My phone interview with Jerry Apps last week was not only enlightening, but emotional. The 87-year-old is the author of over 40 books. He’s also the amazing but humble star in many PBS documentaries about the land and farming in the 50s.
We share a publisher, and during a Zoom meeting he told a story—as only Jerry can—of a farmer’s wife who approached him after one of his presentations. She credited him with saving her husband’s life. She told Jerry that her husband had been severely depressed, possibly even suicidal, until he began reading Jerry’s books.
“Farmers have a high suicide rate,” Jerry explained. “Due to the loss of the small family farm, many of them feel they have failed. Failed their grandparents. Failed their parents. And failed their children who will not experience the joys of farm life.” Jerry strives to show them their worth.
Jerry’s voice revealed his genuine empathy for the farmer. He could relate since at age twelve, he developed polio. As a farmer’s son, losing the use of his right leg made him feel worthless.“That’s a terrible feeling,” Jerry said, his voice filled with emotion.
Fortunately, Jerry was able to restore his self-image through his words and his ability to tell stories. He also eventually regained the use of his leg.
Many of Jerry’s recent writings focus on showing people, especially those who work the land, that they are important, even vital to this world. In his recent novel, Settlers Valley, he extols the power of getting back to nature and our community, especially for veterans, those suffering with PTSD, or those needing healing.
I suspect the depressed husband who was helped by Jerry’s writing found comfort in seeing the value of his farming career, but I also suspect Jerry’s books triggered happy memories for him. Jerry’s young adult book, Wild Oak, has a line that made me think of the depressed farmer. The main character Billy says, “Mostly, I guess, I had come to love the land, the smell of freshly turned soil in the spring when the plow’s mold-board created long ribbons of brown from fencerow to fencerow.” If the farmer read that, he would surely remember a similar experience and spend a moment reliving a happier time.
I guarantee that if you read Jerry Apps’ books, you’ll have a similar experience. One scene from Wild Oak that resonated with me described Billy hunkering down on his belly and looking into an ice fishing hole. Jerry’s words inspired a flashback of ice fishing with my father and laying down on the ice near a hole in a shallow lake. My father, who was not a demonstrative man and would never have told me he loved me, took off his coat and lovingly covered me with it. The underwater world captivated me. I spotted gently flowing underwater weeds and even a fish. It was a tender memory that I cherish.
I also connected with this descriptive wintery paragraph from Wild Oak. “Heavy frost covered the dead grass and hung on the dried heads of the timothy, on the wooden fence that enclosed the barnyard, on the cobwebs that had been meticulously woven from the corner of the barn to the beginning of the fence boards.” And just like that, I’m crunching through deep snow to make my way inside the snug horse barn on a pleasantly crisp winter day. I’m smelling the comforting sweet molasses grain mixed with the warm scent of horses.

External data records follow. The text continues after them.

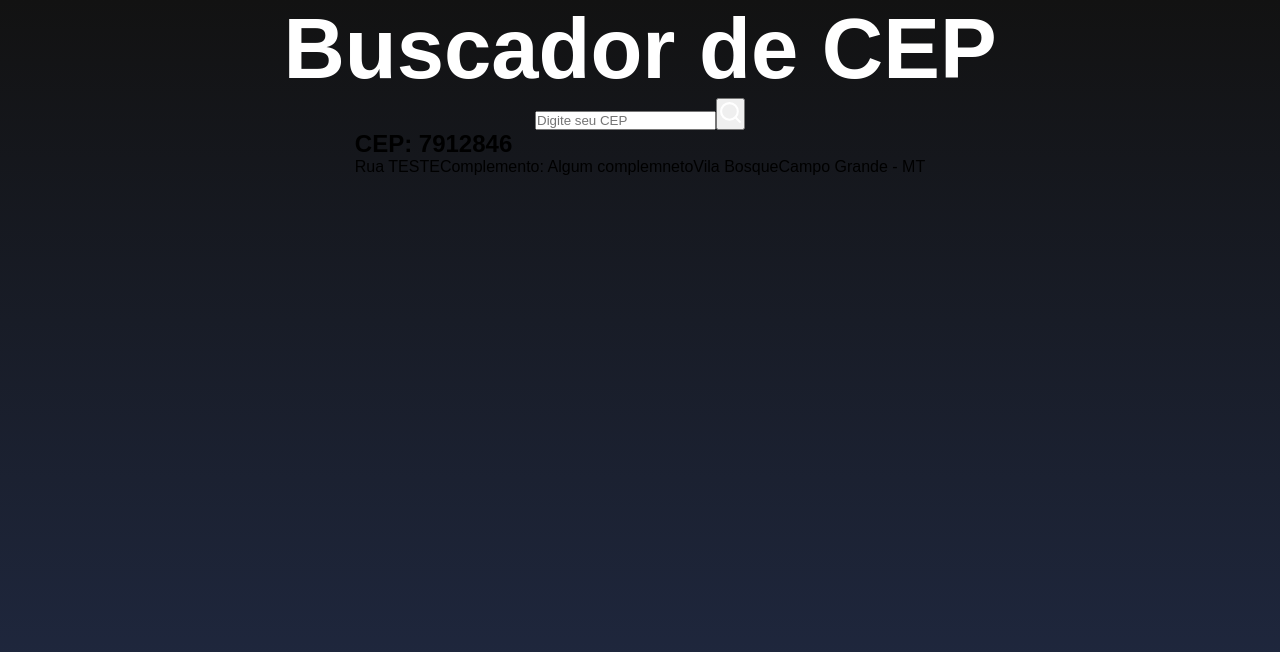
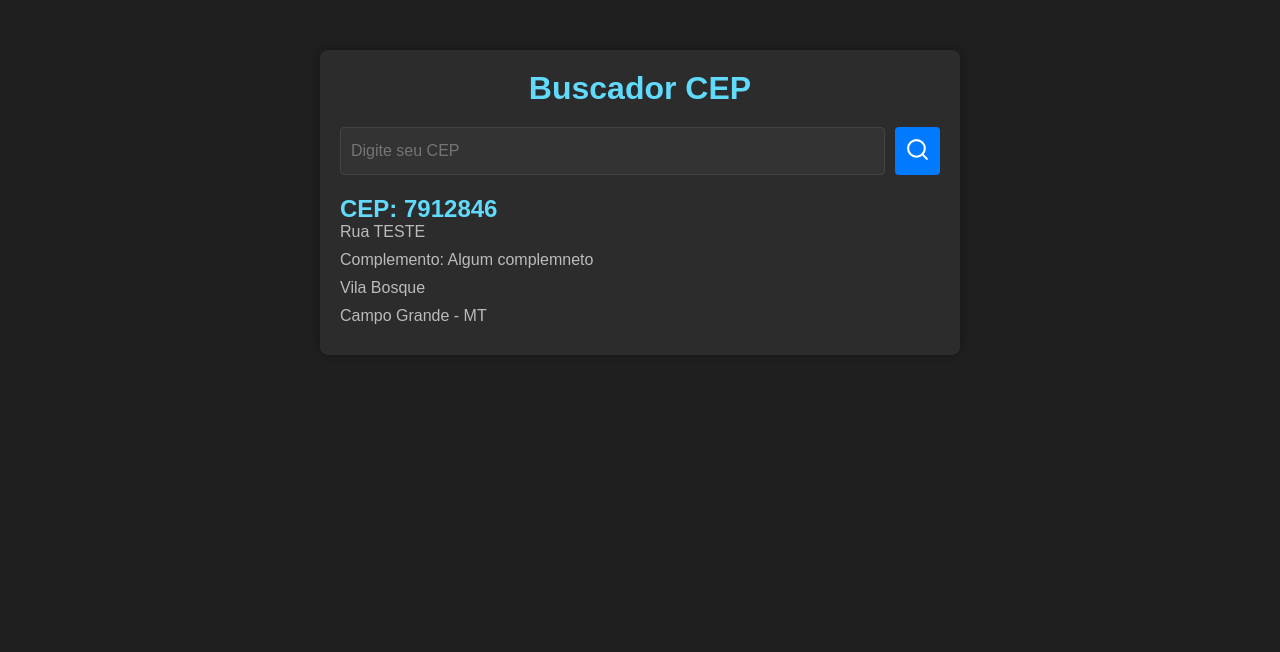
Before and after one commit to SuzukiJhor/LocateCEP, a React (Create React App) app: page / in a window 1280 px wide. Shown: the top 652 px of the page. Built offline with nearby package versions, Linux system fonts and the light colour scheme.

Commit message:
css da aplicação

```diff
--- a/src/App.js
+++ b/src/App.js
@@ -1,17 +1,28 @@
+import { useState } from 'react';
 import { FiSearch } from 'react-icons/fi';
 import './styles.css';
 
 function App() {
+
+  const [input, setInput] = useState('');
+
+  function handleSearch() {
+    alert("valor " + input)
+  }
+
   return (
     <div className="container">
-     <h1 className="title">Buscador de CEP</h1>
+     <h1 className="title">Buscador CEP</h1>
 
-     <div className="containerInput">
+     <div className="container-input">
       <input
       type="text"
-      placeholder="Digite seu CEP"/>
+      placeholder="Digite seu CEP"
+      value={input}
+      onChange={(e)=> setInput(e.target.value)}
+      />
 
-      <button className="buttonSearch">
+      <button className="buttonSearch" onClick={handleSearch}>
         <FiSearch size={25} color="#FFF"/>
       </button>
      </div>
--- a/src/styles.css
+++ b/src/styles.css
@@ -1,24 +1,64 @@
-.container{
-    height: 100vh;
+body {
+    font-family: 'Arial', sans-serif;
+    margin: 0;
+    padding: 0;
+    background-color: #1f1f1f;
+    color: #fff;
+  }
+
+  .container {
+    max-width: 600px;
+    margin: 50px auto;
+    background-color: #2c2c2c;
+    padding: 20px;
+    border-radius: 8px;
+    box-shadow: 0 0 10px rgba(0, 0, 0, 0.3);
+  }
+
+  .title {
+    text-align: center;
+    color: #61dafb;
+  }
+
+  .container-input {
     display: flex;
-    justify-items: center;
-    align-items: center;
-    flex-direction: column;
-    background: linear-gradient(#121212, #212b46);
-}
+    margin-top: 20px;
+  }
 
-.title{
-    font-size: 85px;
-    color: #FFF;
-    animation: flipTitle 2s;
-}
+  input {
+    flex: 1;
+    padding: 10px;
+    border: 1px solid #444;
+    border-radius: 4px;
+    font-size: 16px;
+    background-color: #333;
+    color: #fff;
+  }
 
-@keyframes flipTilte {
-    from{
-        transform: rotateX(90deg);
-    }
+  .buttonSearch {
+    background-color: #007bff;
+    color: #fff;
+    border: none;
+    border-radius: 4px;
+    cursor: pointer;
+    margin-left: 10px;
+    padding: 10px;
+  }
 
-    to{
-        transform: rotateX(0deg);
-    }
-}
+  .buttonSearch:hover {
+    background-color: #0056b3;
+  }
+
+  .main {
+    margin-top: 20px;
+  }
+
+  h2 {
+    color: #61dafb;
+  }
+
+  span {
+    display: block;
+    margin-bottom: 10px;
+    color: #bbb;
+  }
```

When I read Jerry’s works, I feel like I get to curl up in a comfy chair. I breathe easier, and I suspect the same is, or will be, for you too. It was true for a dying father from Dodgeville.
His daughter contacted Jerry a year or so ago to let him know her father had just passed away. “While he was dying,” the daughter said, “Dad asked me to read from one of your books.”
“That about set me off my chair,” Jerry told me.
Writers want their words to make a difference in people’s lives, but even if we’re not all writers, we can help people who are struggling by simply listening. As a former college professor, Jerry has counseled many students, some with serious issues. He’s found that if he has people start by telling a story of something that’s happened in their life, they will open up. Many times, the simple act of listening is enough to help the person. He mentioned that we all can do this and gave the example of times when a friend or neighbor stops over for a chat. After listening for a while, the person finally brings up what was really on his or her mind. Simply by showing interest, we can help that person.
Jerry finds great satisfaction in knowing that he has helped people and made a difference. If you haven’t read his work, grab a cozy blanket. Treat yourself to the rocking chair cadence of his words; start with a story.
(Photo courtesy of Steve Apps)